### PROBLEM DETAILS
The response must contain every line from the records below that has "docs".

### RAW DATA
+ + + + +

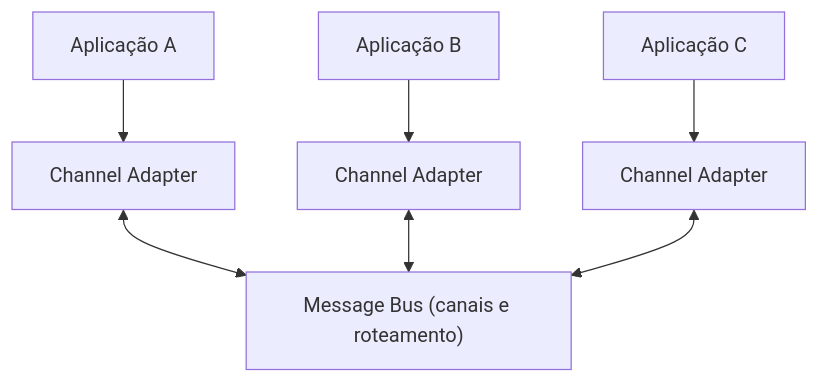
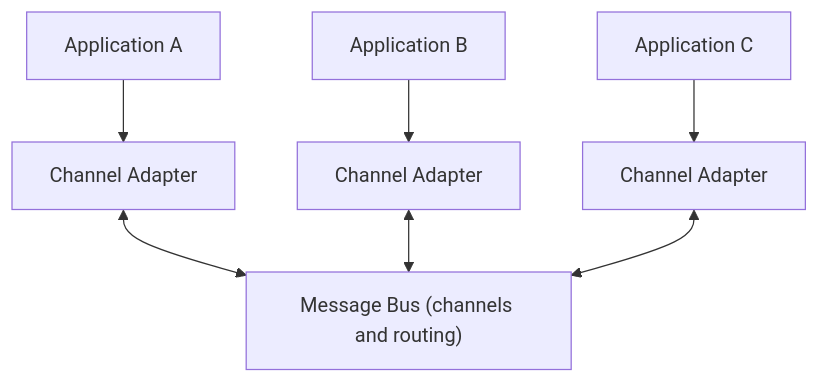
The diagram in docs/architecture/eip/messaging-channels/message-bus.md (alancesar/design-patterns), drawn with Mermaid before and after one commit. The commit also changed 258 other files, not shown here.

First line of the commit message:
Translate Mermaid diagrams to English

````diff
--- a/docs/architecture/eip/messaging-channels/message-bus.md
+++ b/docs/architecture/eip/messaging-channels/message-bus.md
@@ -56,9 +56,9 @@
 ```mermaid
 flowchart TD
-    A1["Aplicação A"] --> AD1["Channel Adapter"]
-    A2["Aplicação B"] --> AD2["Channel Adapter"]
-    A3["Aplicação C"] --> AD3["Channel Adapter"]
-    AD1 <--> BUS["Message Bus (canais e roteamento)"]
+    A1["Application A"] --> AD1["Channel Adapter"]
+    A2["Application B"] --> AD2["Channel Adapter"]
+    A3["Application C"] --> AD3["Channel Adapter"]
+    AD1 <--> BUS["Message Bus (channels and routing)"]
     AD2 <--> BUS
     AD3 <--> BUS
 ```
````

+ + + + +

### WRITTEN REPLY
The diagram in docs/architecture/eip/messaging-channels/message-bus.md (alancesar/design-patterns), drawn with Mermaid before and after one commit. The commit also changed 258 other files, not shown here.
--- a/docs/architecture/eip/messaging-channels/message-bus.md
+++ b/docs/architecture/eip/messaging-channels/message-bus.md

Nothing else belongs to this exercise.